This was the resolution that was passed at the Liberal Party convention in early 2014.
In March 2014, we put forward an opposition day motion to implement the proactive disclosure of travel and hospitality expenses for all MPs by the House of Commons administration. The motion passed unanimously.
In June 2014, the leader of the Liberal Party introduced the transparency act in Parliament. The bill sought to achieve the following reforms, which I would like to list.
First of all, it would have required that meetings of the House of Commons Board of Internal Economy be open by default. Today, MPs are making decisions about the regulations that govern their own spending with insufficient public scrutiny. This is a reform initiative that the Liberal Party called for in 2013 with the Liberal Party's open Parliament plan.
The board would still have been permitted to operate in camera, for example, for confidential personnel matters, something that is often the reason for taking a committee in camera, or when dealing with contracts.
The second part of the transparency act would have been to amend section 2 of the Access to Information Act, the purpose section of the act, so that all government data and information must be made open, and not only made open but made open by default in machine readable format.
Just before I stood up to give this speech, I was dealing with a statistician who had the experience of trying to download temperature data from temperature stations in Canada, and was having trouble doing that from the temperature data stored by Environment Canada. The individual had to rely on some help from somebody inside Health Canada in order to extract temperature data from Environment Canada, and still found problems with the Environment Canada data.
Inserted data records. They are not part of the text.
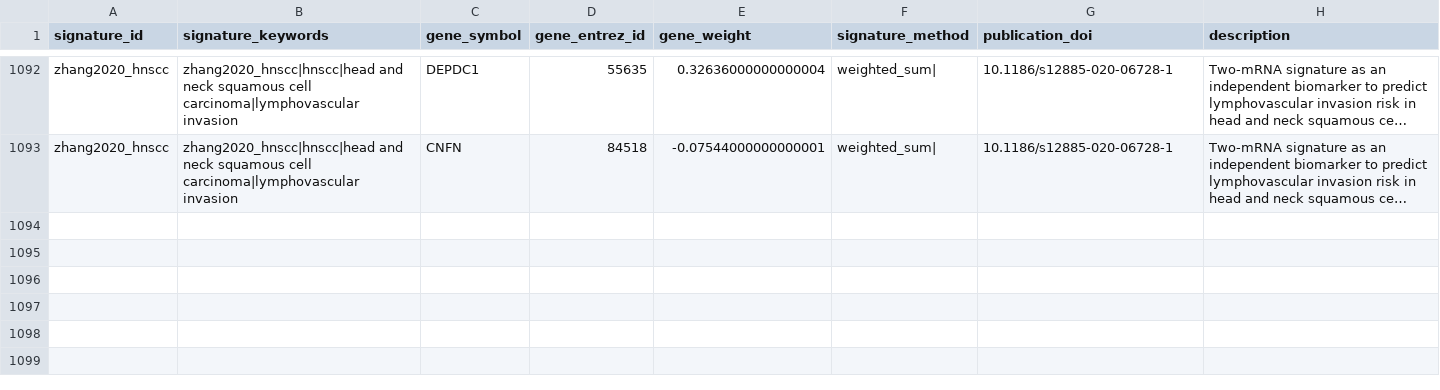
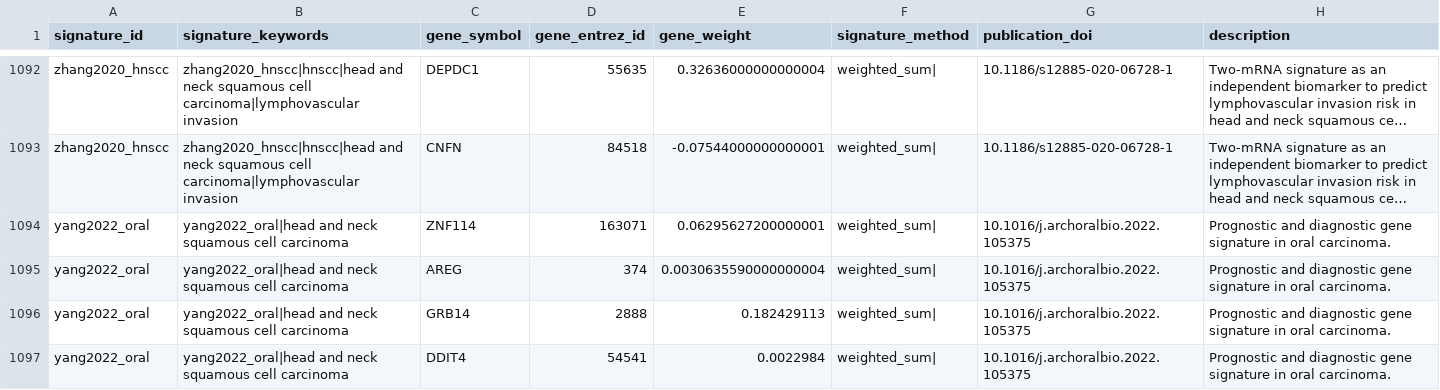
Before and after one commit to DeCeccoLAB/hacksig, a CSV file: data-raw/hacksig_signatures.csv, drawn as a sheet; only a part is shown, gaps mark what is left out; long unchanged cells end in …; the diff names each change by its address in the sheet, - before the commit and + after, or states it on an @@ line.

Commit message:
add signature yang2022_oral

```diff
--- a/data-raw/hacksig_signatures.csv
+++ b/data-raw/hacksig_signatures.csv
+row 1094: yang2022_oral | yang2022_oral|head and neck squamous cell carcinoma | ZNF114 | 163071 | 0.06295627200000001 | weighted_sum| | 10.1016/j.archoralbio.2022.105375 | Prognostic and diagnostic gene signature in oral carcinoma.
+row 1095: yang2022_oral | yang2022_oral|head and neck squamous cell carcinoma | AREG | 374 | 0.0030635590000000004 | weighted_sum| | 10.1016/j.archoralbio.2022.105375 | Prognostic and diagnostic gene signature in oral carcinoma.
+row 1096: yang2022_oral | yang2022_oral|head and neck squamous cell carcinoma | GRB14 | 2888 | 0.182429113 | weighted_sum| | 10.1016/j.archoralbio.2022.105375 | Prognostic and diagnostic gene signature in oral carcinoma.
+row 1097: yang2022_oral | yang2022_oral|head and neck squamous cell carcinoma | DDIT4 | 54541 | 0.0022984 | weighted_sum| | 10.1016/j.archoralbio.2022.105375 | Prognostic and diagnostic gene signature in oral carcinoma.
```
Also changed, not shown: 2 other files.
It is really important to make sure that data and information are easily available by putting them it in machine readable format.